Company leaders say the emerging technology is triggering a global movement effecting “supply chains, financial services, government and healthcare” as leaders experiment on active blockchain networks to redefine the fundamentals of business transactions.IBM also highlighted its development of the world’s smallest computer, which was designed to help companies integrate the blockchain by verifying the authenticity of goods as they are shipped around the world. The chip is smaller than a grain of rock salt and costs less than 10 cents to make.
Blockchain: The $3.1 Trillion Industry

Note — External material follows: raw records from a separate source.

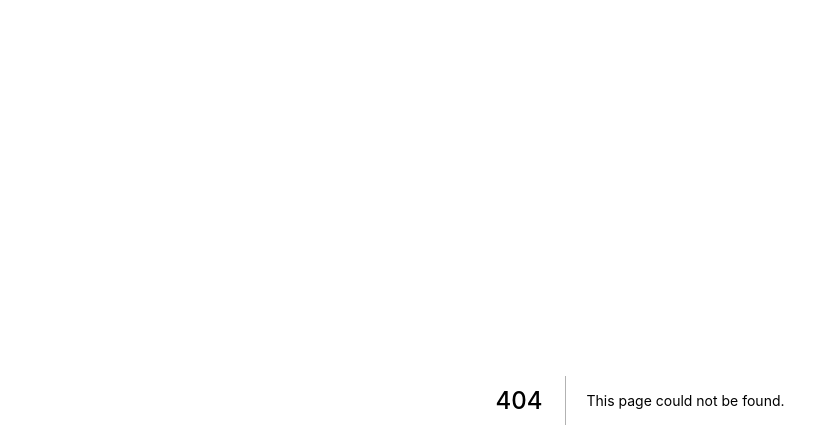
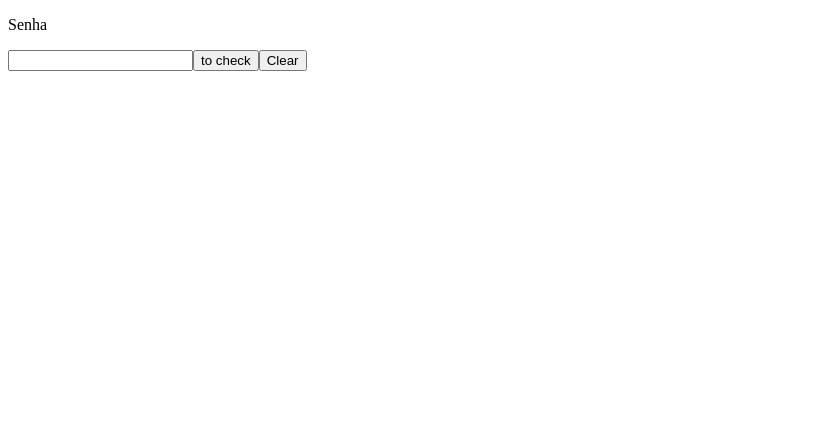
Before and after one commit to ricardosousabr/workout-usestates, a Next.js app: page /passwordchecker in a window 1280 px wide. Before the commit this address had no page. Shown: the top 448 px of the page, without its empty margins (0-839 px from the left). Built offline with nearby package versions, Linux system fonts and the light colour scheme.

Commit message:
feat: create a password checker

```diff
--- a/pages/form.js
+++ b/pages/form.js
@@ -36,7 +36,7 @@ function Form() {
   }
 
   function store(key, value) {
-    if (age >= 18) {
+    if (age >= 18 && password == 8) {
       localStorage.setItem(key, value)
     } else {
       alert("Não são permitidos usuarios menores de 18 anos")
--- /dev/null
+++ b/pages/passwordchecker.js
@@ -0,0 +1,23 @@
+import React, { useState, useEffect } from "react";
+
+function PasswordChecker() {
+  const [password, setPassword] = useState("")
+
+  function checker() {
+    if (password >= 8) {
+      alert("ola")
+    }
+
+  }
+
+  return (
+    <div>
+      <p>Senha {password}</p>
+      <input type="text" onChange={(event) => setPassword(event.target.value)} />
+      <button onClick={checker}>to check</button>
+      <button onClick={() => setPassword("")}>Clear</button>
+    </div>
+  )
+}
+
+export default PasswordChecker;
```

IBM’s general manager of blockchain, Marie Wieck, also detailed how the widespread use of the technology would have a $3.1 trillion-impact on the global economy. Speaking withThe Australian Financial Review, she highlighted research from Gartner whichestimatesthe value-add of the blockchain economy at just over $176 billion by 2025, with a run-up to over $3.1 trillion by 2030.
Some of those gains are already being realized in the United Arab Emirates. Wieck pointed to Dubai as a world leader in blockchain adoption. Their Smart Dubai initiative, supported by the government, aims to eliminate paper-based systems that consistently underpin inefficiency. They plan to tackle visa applications, bill payments, real estate records and transactions, license renewals and carbon emissions by managing it all on the blockchain.
As Technology Advances, IBM’s Treatment of Employees Is Under the Microscope
An investigative report byProPublicaentitled“Cutting ‘Old Heads’ at IBM”issued a startling analysis, that as IBM “scrambled to compete in the internet world, the once-dominant tech company cut tens of thousands of U.S. workers, hitting its most senior employees hardest and flouting rules against age bias.” It’s a gripping and thorough takedown that leaves little ambiguity about how Baby Boomers are finding themselves in the crosshairs of technological efficiency.
“Just as importantly, business needs the gray hairs just as much as the old heads need and want the work. What businesses can’t afford to do is simply rehire their experienced workers and put them back into their old jobs. Businesses have to think smarter than that. They must learn to leverage the experience and practical intelligence of mature people, and get them to work with younger colleagues and reinvest their experience back into the business.”
While IBM is urging businesses and governments to reinvent themselves by embracing the blockchain and is building initiatives around cryptographic anchors and digital transactions tocombat product fraud, for example, corporate governance across every industry will need to turn itsattention to workersaround the world. Exploration of tech will go hand in hand with debates about deleted wages and the exploration of universal basic income and other concrete plans to help displaced workers and the homeless.